Now, Nikon steps up to the plate with the P7700, the third iteration of the P7xxx series. The new version updates the P7100 with a 12-megapixel CMOS sensor, a bigger grip, a fully articulating LCD, and a significantly brighter 7.1x zoom lens. This market is pretty cut-throat, though, so we got to work testing this Nikon to see if it could hold its ground and back up those awesome specs with similarly awesome performance.
Design & Usability
The P7700 isn't exactly pocket-sized, but the handling is phenomenal.
This camera's 12-megapixel, 1/1.7-inch CMOS sensor and its 28-200mm (effective) f/2.0-4.0 zoom lens are not exactly cutting edge, but they don't need to be. They simply get the job done, and do it as well as virtually any other advanced compact camera out there today. The longer-than-average 7.1x zoom range requires a larger body, and Nikon goes all-in, adding a big grip and an articulating LCD to create the largest advanced compact out there (aside from the mammoth Canon G1 X). The upshot? It's by far the most comfortable of its kind, though no doubt some will complain about its lack of pocketability.
Here a button, there a button, everywhere a button button...
The P7700 never shies away from offering three or four options where one or two would do. From its white balance to its special effects, from its customizable controls to its articulating screen, this is a camera that adjusts to suit its user—not the other way around. If users are intimidated by the massive feature set, fully automatic shooting modes come to the rescue. But the array of physical controls will take some time to master, no matter how you're shooting.

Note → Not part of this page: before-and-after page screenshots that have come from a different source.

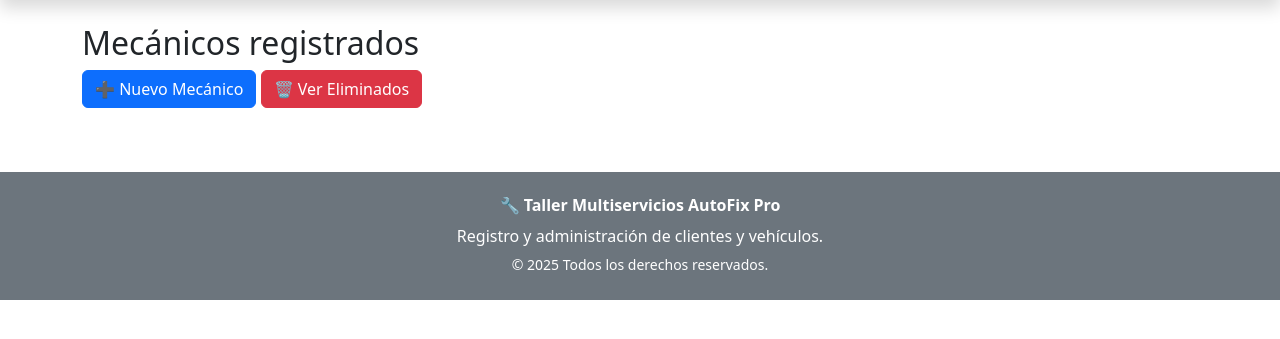
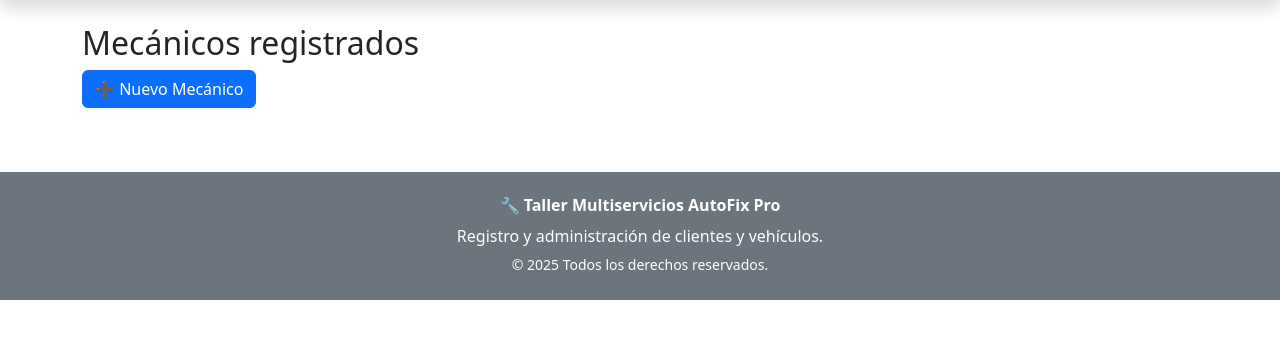
Before and after one commit to Juan-419/Proyecto_des, a FastAPI app: page /mecanicos/ in a window 1280 px wide. Shown: the part 56-395 px from the top of the page. Run offline with FastAPI, Linux system fonts and the light colour scheme; data that the repository does not hold is empty.

Commit message:
Se cambia la ubicacion de ver los mecanicos eliminados

```diff
--- a/templates/mecanico_list.html
+++ b/templates/mecanico_list.html
@@ -5,7 +5,6 @@
     <h2>Mecánicos registrados</h2>
 
     <a href="/mecanicos/new" class="btn btn-primary mb-3">➕ Nuevo Mecánico</a>
-    <a href="/mecanicos/eliminados" class="btn btn-danger mb-3">🗑 Ver Eliminados</a>
 
     <ul class="list-group">
         {% for m in mecanicos %}
--- a/templates/navbar.html
+++ b/templates/navbar.html
@@ -57,6 +57,7 @@
                     <ul class="dropdown-menu">
                         <li><a class="dropdown-item" href="/reparaciones/">📋 Listado</a></li>
                         <li><a class="dropdown-item" href="/reparaciones/new">➕ Nueva Reparación</a></li>
+                        <li><a class="dropdown-item" href="/mecanicos/eliminados">🗑 Ver Eliminados</a>
                     </ul>
                 </li>
 
```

Best or near the top in almost every category
Image quality is a complex equation incorporating many factors. Some cameras master one function while failing in another. Results are frequently quite mixed. We haven't found a camera yet that gets everything right, but the P7700 makes a great effort. Sharpness is very impressive, and more importantly, it achieves its results without resorting to excessive software-based JPEG sharpening. Color accuracy is among the best we've seen, distortions are minimal, and noise and dynamic range performance are among the best in the class. Of course, there are still areas to improve: Automatic white balance is a mess, and video performance has a long way to go.
The Nikon Coolpix P7700 is a horse of a different, better color.
What makes a great advanced compact camera? Image quality is the first thing that springs to mind: What use is a camera that takes bad photos? But this is not the only concern. Comfortable handling and a friendly user interface are just as critical, as the Sony RX100 illustrates. All the image quality in the world might not sway a buyer if the camera feels like a slippery bar of soap.
While the P7700 isn’t the best in many of the categories we test, it’s one of the best in virtually all of them. Some competitors might be slightly sharper, have marginally better noise performance, or a little higher dynamic range, but this Nikon's overall output is definitely among the best in its class. Ultimately it succeeds—at least in terms of image quality—on the sum of its parts, rather than individual features. Add to that the wonderful variety of manual control, customization, and excellent handling, and the P7700 is the complete package.